Even before there was a Basking Ridge, NJ, there was the oak tree.

When it didn't last month, when even more of its upper branches stayed bare, other experts were consulted. They tested the soil, probed the tree's roots, checked for beetles and disease. Jason Grabosky, an ecologist at Rutgers University, inspected the tree in mid-June and declared it to be "in a spiral of decline."

Although Grabosky gave no timeline, residents are suddenly preparing for the worst. Many talk about the tree's demise as they would a family member's. "It's about knowing when to let go," Jones told the Post.

But if branches do fall, Culver said the wood is put to good use.

"When the branches fell in 1999, a guy came with a saw mill and cut some branches into slabs.
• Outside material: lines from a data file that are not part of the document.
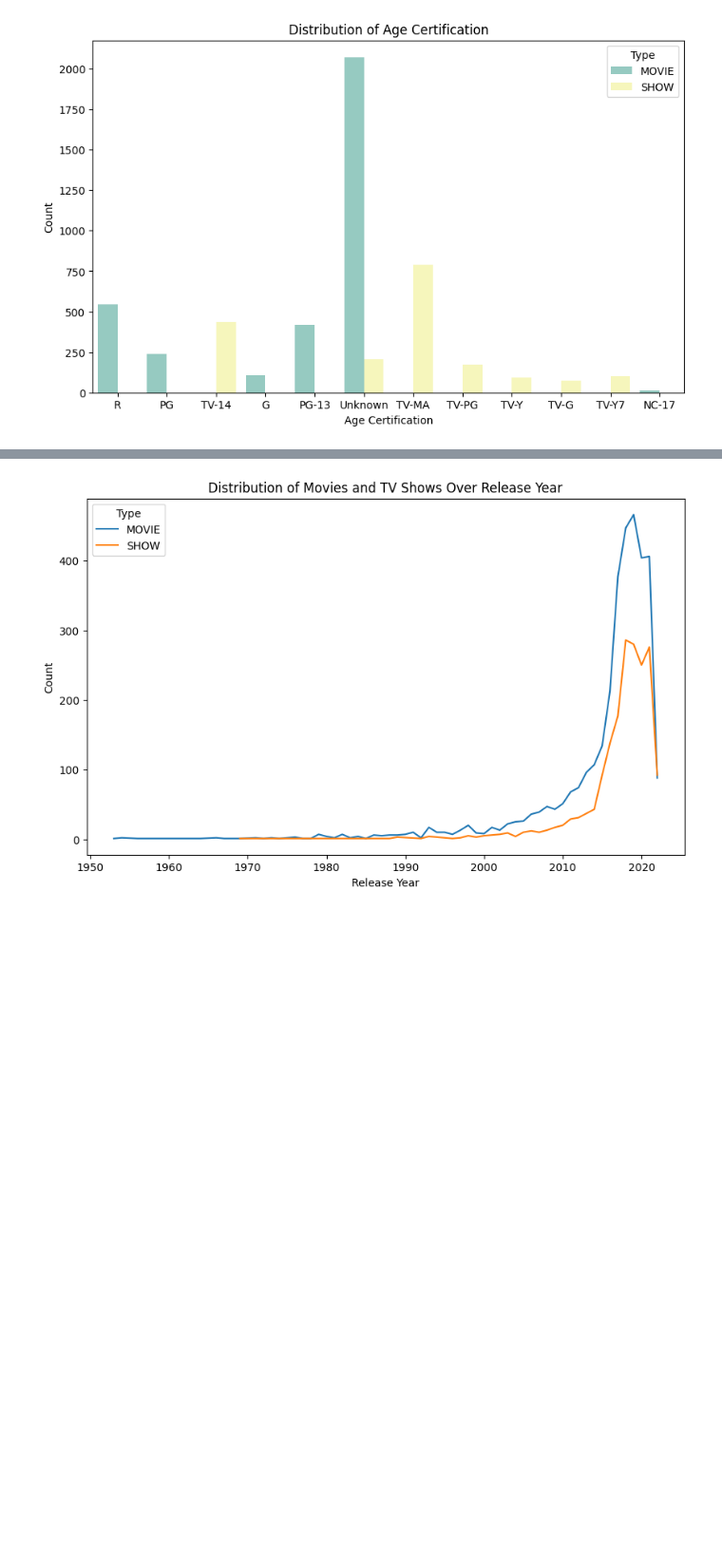
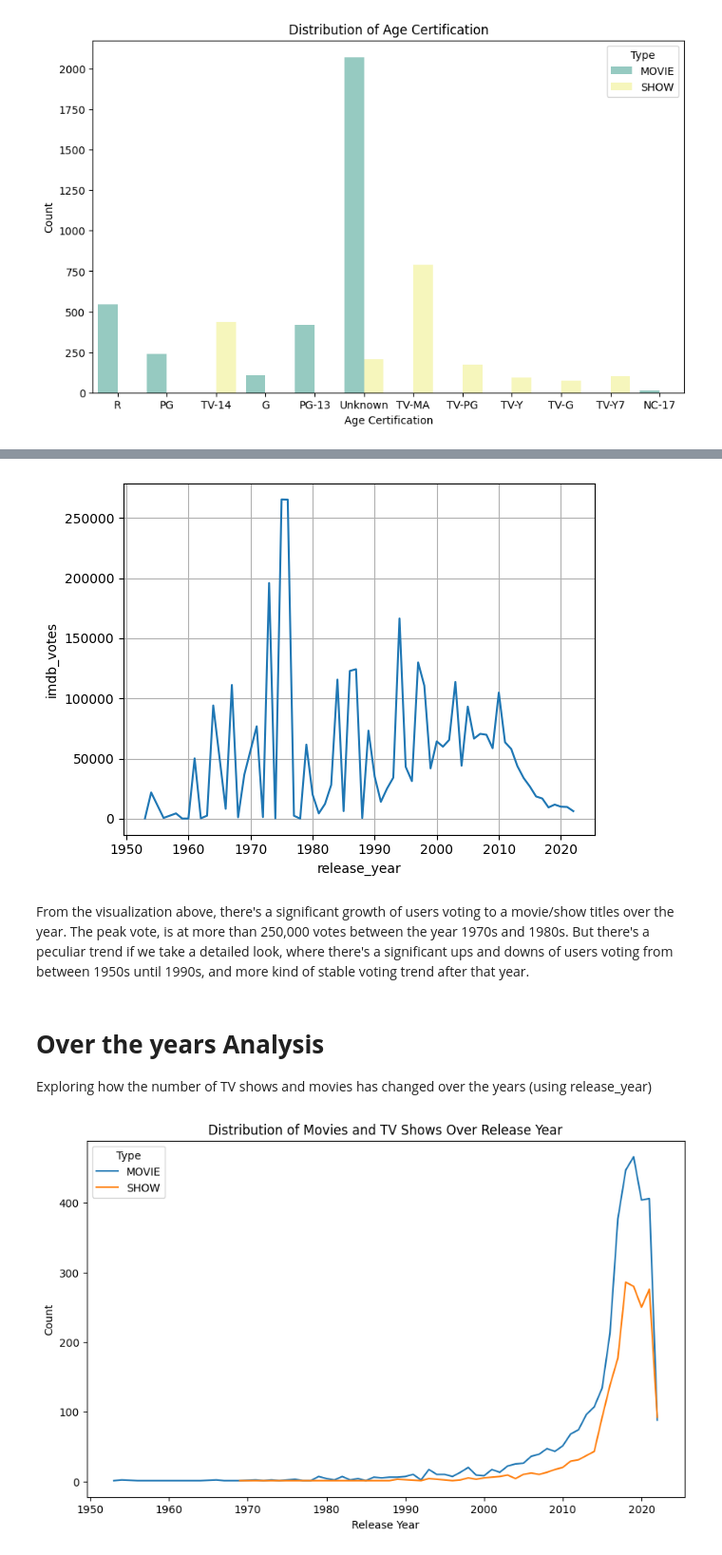
Before and after one commit to soumi22/Netflix-Movies-Shows, a Jupyter notebook: Netflix_TV_Shows_&_Movies.ipynb, the cells around one changed output, grey strips where cells are left out. Shown at 95% size. Drawn from its saved outputs; the diff is of its cells as text; code cells hidden in the pictures; blank space fills up the shorter version.

```diff
--- a/Netflix_TV_Shows_&_Movies.ipynb
+++ b/Netflix_TV_Shows_&_Movies.ipynb
@@ -281,3 +340,15 @@ plt.show()
+# %%
+sns.lineplot(data, y='imdb_votes', x='release_year', errorbar=None)
+plt.grid()
+plt.show()
+# %% [output]
+[figure, added]
+# %% [markdown]
+From the visualization above, there's a significant growth of users voting to a movie/show titles over the year. The peak vote, is at more than 250,000 votes between the year 1970s and 1980s. But there's a peculiar trend if we take a detailed look, where there's a significant ups and downs of users voting from between 1950s until 1990s, and more kind of stable voting trend after that year.
+# %% [markdown]
+# **Over the years Analysis**
+
+Exploring how the number of TV shows and movies has changed over the years (using release_year)
 # %%
 ## Distribution of Movies and TV Shows Over Release Year
 plt.figure(figsize=(10, 6))
```
Also changed, not shown: parts of 64 cells of this notebook.
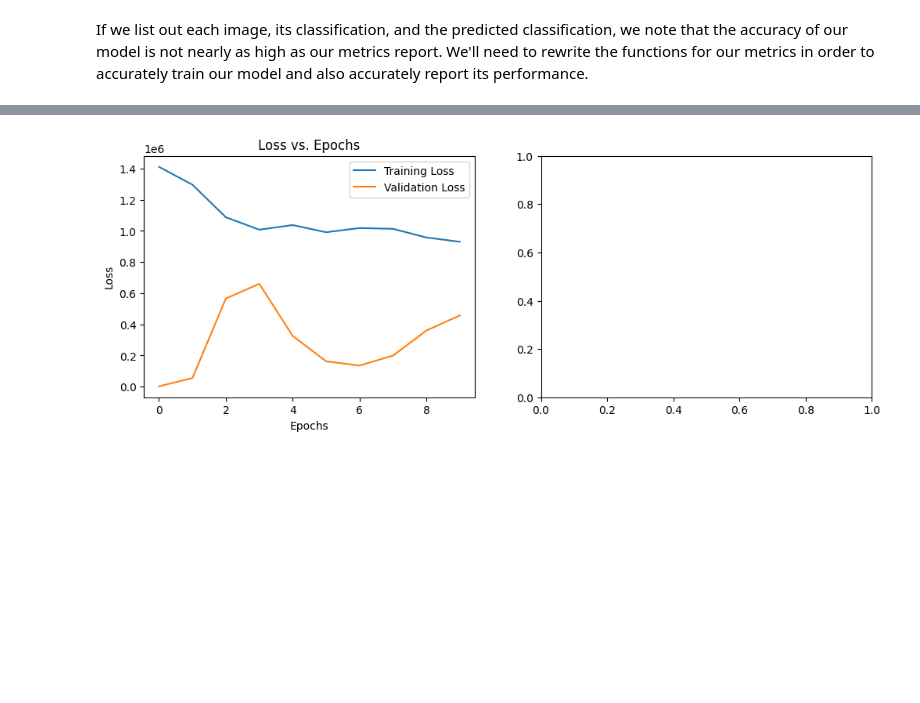
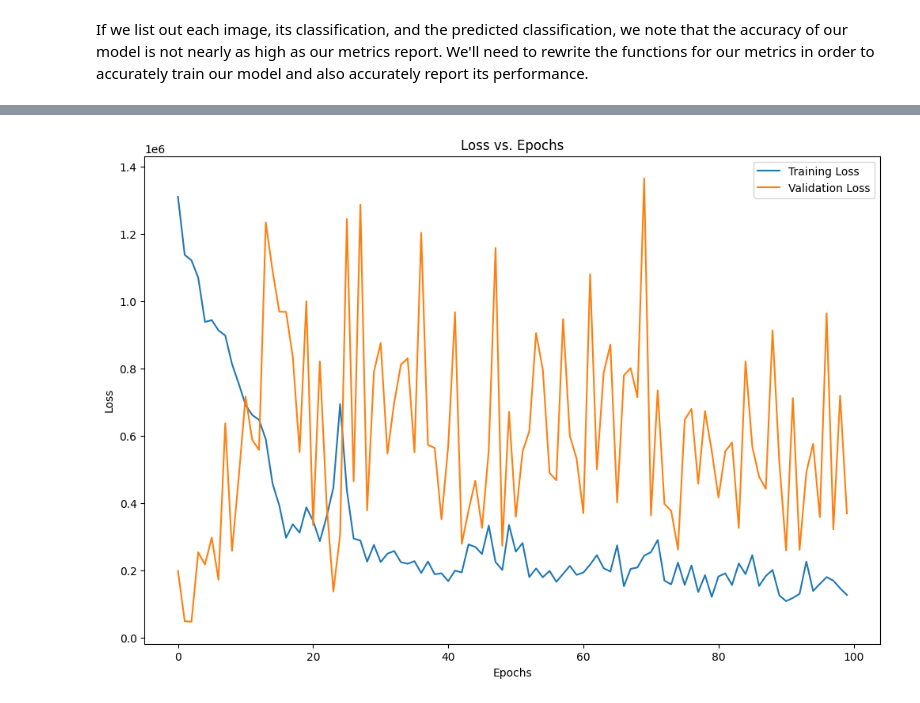
Before and after one commit to Cavesprout/ML-sick-tree-id, a Jupyter notebook: Checkpoint_2/Project_Checkpoint_3.ipynb, the cells around one changed output, grey strips where cells are left out. Cells and saved outputs as stored; diff of their text form; code cells hidden in the pictures; blank space fills up the shorter version.

```diff
--- a/Checkpoint_2/Project_Checkpoint_3.ipynb
+++ b/Checkpoint_2/Project_Checkpoint_3.ipynb
@@ -171,17 +168,15 @@ def clean_data_rgb(img_data, hyperparams):
 
     g = g * ((g / max_g) * 180)
 
-    print(r)
-
     return np.stack((r, g, b), axis=2)
 
 # Define Data Cleaning Procedure
-def clean_image(img_input, hyperparams):
+def clean_image(img_input, hyperparams=default_hyperparameters):
     img_arr = image.img_to_array(img_input)
     hsv_arr = tf.image.rgb_to_hsv(img_arr)
     hsv_arr = clean_data_hsv(hsv_arr, hyperparams)
     rgb_arr = tf.image.hsv_to_rgb(hsv_arr)
     rgb_arr = clean_data_rgb(rgb_arr, hyperparams)
     img_out = image.array_to_img(rgb_arr)
-
+    img_out = image.img_to_array(img_out)
     return img_out
@@ -487,3 +475,14 @@ Fusion layer= combine two neural networks
 # %%
 # Load only images that we are interested in for this model
 localization_df = img_df[img_df['classification'].isin(['sick', 'healthy'])]
+
+# Set bounding box
+
+# Prepare hyperparameters for data
+hyperparameters["resize_width"] = 224
+hyperparameters["resize_height"] = 224
+hyperparameters["resize_size"] = (224, 224)
+hyperparameters["batch_size"] = 8
+# Prepare hyperparameters for model training
+hyperparameters["num_epochs"] = 100
+hyperparameters["loss_function"] = 'categorical_crossentropy'
@@ -518,5 +499,5 @@ train_datagen = ImageDataGenerator(
     zoom_range=0.1,
     horizontal_flip=True,
     validation_split=0.2,
-    preprocessing_function=clean_data
+    preprocessing_function=clean_image
 )
@@ -539,24 +529,4 @@ train_datagen = ImageDataGenerator(
 # %%
-# Use tensorflow's Data Generator to create training and validation sets
-train_generator = train_datagen.flow_from_dataframe(
-    dataframe=localization_df,
-    x_col='file_name',
-    y_col=['x','y','width','height'],
-    target_size=(default_width, default_height),
-    batch_size=32,
-    class_mode='multi_output',
-    subset='training'
-)
-validation_generator = train_datagen.flow_from_dataframe(
-    dataframe=localization_df,
-    x_col='file_name',
-    y_col=['x','y','width','height'],
-    target_size=(default_width, default_height),
-    batch_size=32,
-    class_mode='multi_output',
-    shuffle=False,
-    subset='validation'
-)
 
 # Build model with chosen layers
 model = tf.keras.models.Sequential([
@@ -565,6 +535,8 @@ model = tf.keras.models.Sequential([
     tf.keras.layers.Conv2D(64, (3, 3), activation='relu'),
     tf.keras.layers.MaxPooling2D(2, 2),
     tf.keras.layers.Conv2D(128, (3, 3), activation='relu'),
+    tf.keras.layers.MaxPooling2D(2, 2),
+    tf.keras.layers.Conv2D(256, (3, 3), activation='relu'),
     tf.keras.layers.MaxPooling2D(2, 2),
     tf.keras.layers.Flatten(),
     tf.keras.layers.Dense(512, activation='relu'),
@@ -575,5 +547,5 @@ model = tf.keras.models.Sequential([
 model.compile(loss='mean_squared_error', optimizer='adam')
 
 # Train the model
-history = model.fit(train_generator, epochs=10, validation_data=validation_generator)
+history = model.fit(train_generator, epochs=hyperparameters["num_epochs"], validation_data=validation_generator)
 # %% [output]
@@ -597,20 +609,20 @@ Epoch 10/10
 # %%
 train_loss = history.history['loss']
 validation_loss = history.history['val_loss']
 
 # Plot Loss and Accuracy throughout training
-fig, (ax1, ax2) = plt.subplots(1, 2, figsize=(12, 4))
+fig, ax1 = plt.subplots(1, 1, figsize=(12, 8))
 
 ax1.plot(train_loss, label='Training Loss')
 ax1.plot(validation_loss, label='Validation Loss')
 ax1.set_title('Loss vs. Epochs')
 ax1.set_xlabel('Epochs')
 ax1.set_ylabel('Loss')
 ax1.legend()
 
 plt.show()
 # %% [output]
-[figure, old version]
+[figure, new version]
 # %%
 # When scaling images down, we need to reframe the bounding boxes in terms of their new size
 # %%
```
Also changed, not shown: parts of 45 cells of this notebook, 1 other file.
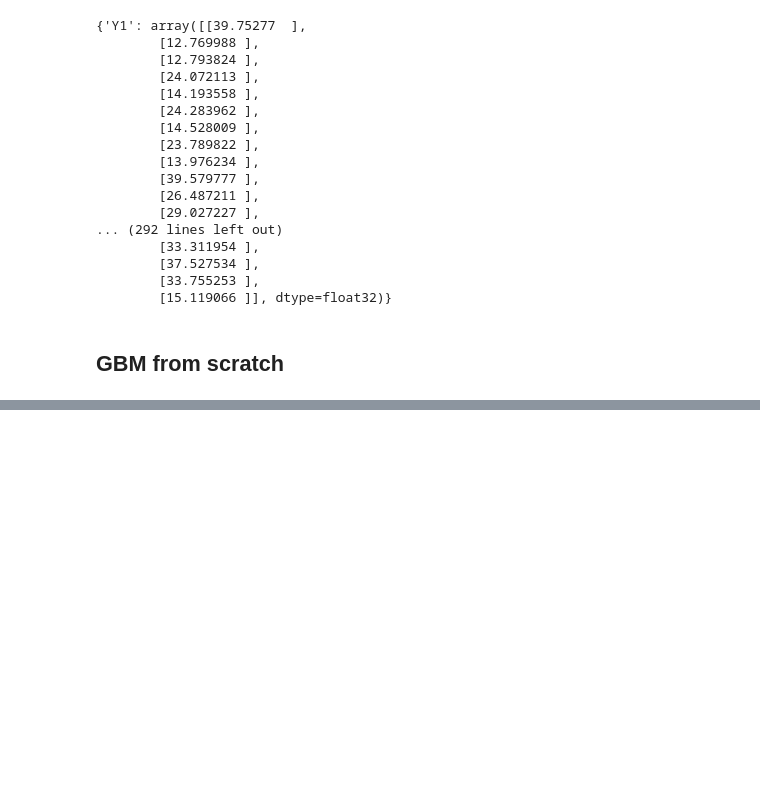
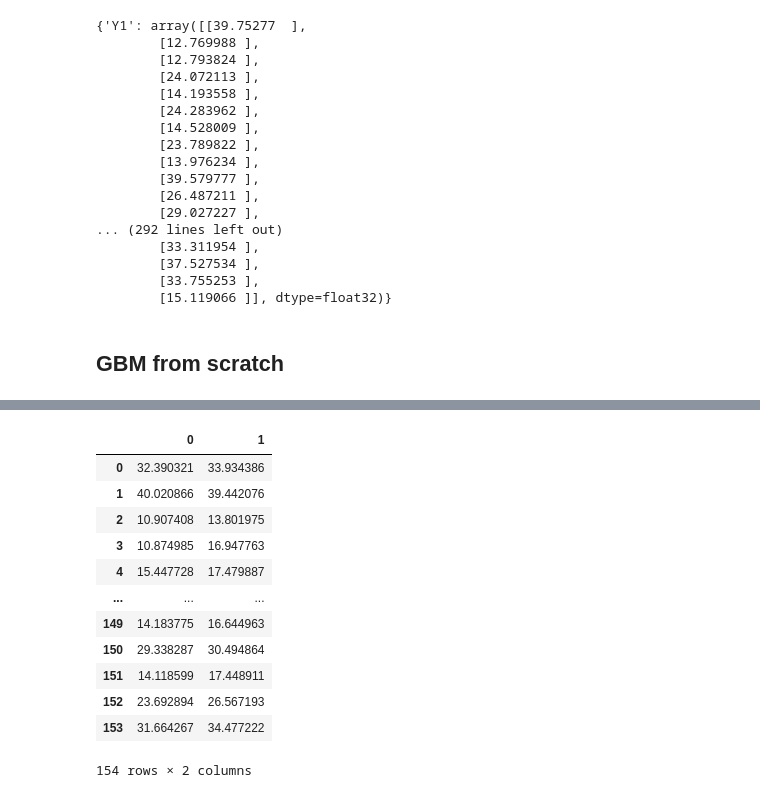
Before and after one commit to krzjoa/medium, a Jupyter notebook: 2_gbm_multioutput/2_multioutput_gbm.ipynb, the cells around one changed output, grey strips where cells are left out. Saved outputs shown, nothing was run; the diff lists cells and outputs as text; code cells hidden in the pictures; blank space fills up the shorter version.

```diff
--- a/2_gbm_multioutput/2_multioutput_gbm.ipynb
+++ b/2_gbm_multioutput/2_multioutput_gbm.ipynb
@@ -496,0 +513,18 @@ class MultiOutputGBM:
+# %%
+mgbm = MultiOutputGBM()
+mgbm.fit(X_train, y_train)
+mgbm.predict(X_test)
+# %% [output]
+|  | 0 | 1 |
+| 0 | 32.390321 | 33.934386 |
+| 1 | 40.020866 | 39.442076 |
+| 2 | 10.907408 | 13.801975 |
+| 3 | 10.874985 | 16.947763 |
+| 4 | 15.447728 | 17.479887 |
+| ... | ... | ... |
+| 149 | 14.183775 | 16.644963 |
+| 150 | 29.338287 | 30.494864 |
+| 151 | 14.118599 | 17.448911 |
+| 152 | 23.692894 | 26.567193 |
+| 153 | 31.664267 | 34.477222 |
+154 rows × 2 columns
```
Also changed, not shown: parts of 4 cells of this notebook.
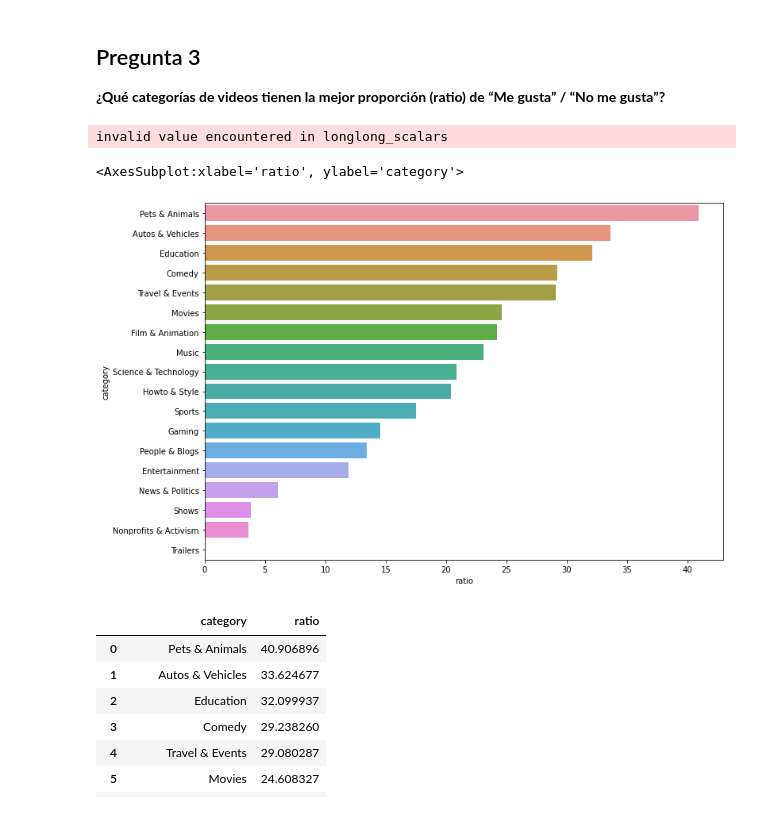
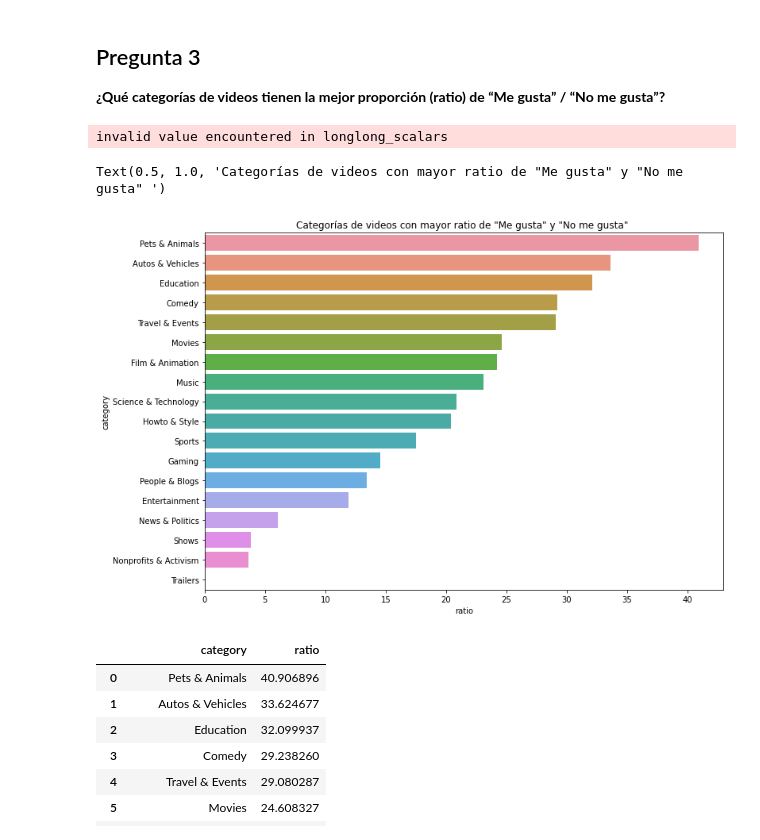
Before and after one commit to ZuxAlone/EB-2021-1-CC51, a Jupyter notebook: code/TF_code.ipynb, the cells around one changed output. Saved outputs shown, nothing was run; the diff lists cells and outputs as text; code cells hidden in the pictures.

```diff
--- a/code/TF_code.ipynb
+++ b/code/TF_code.ipynb
@@ -369,16 +372,17 @@ Name: dislikes, dtype: int64
 # %%
 def ratio_likes_dislikes(x): return x['likes'].agg(
     'sum') / x['dislikes'].agg('sum')
 
 r_lk_dlk = data.groupby(['category']).apply(
     ratio_likes_dislikes).sort_values(ascending=False).reset_index(name='ratio')
 a4_dims = (11.7, 8.27)
 fig, ax = plt.subplots(figsize=a4_dims)
 sns.barplot(x='ratio', y='category', data=r_lk_dlk, ci=None)
+ax.set_title('Categorías de videos con mayor ratio de "Me gusta" y "No me gusta" ')
 # %% [output]
 invalid value encountered in longlong_scalars
-<AxesSubplot:xlabel='ratio', ylabel='category'>
+Text(0.5, 1.0, 'Categorías de videos con mayor ratio de "Me gusta" y "No me gusta" ')
-[figure, old version]
+[figure, new version]
 # %%
 r_lk_dlk
 # %% [output]
```
Also changed, not shown: parts of 7 cells of this notebook.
There were some limbs that couldn't be cut that way, so we offered those to some local artisans," he said.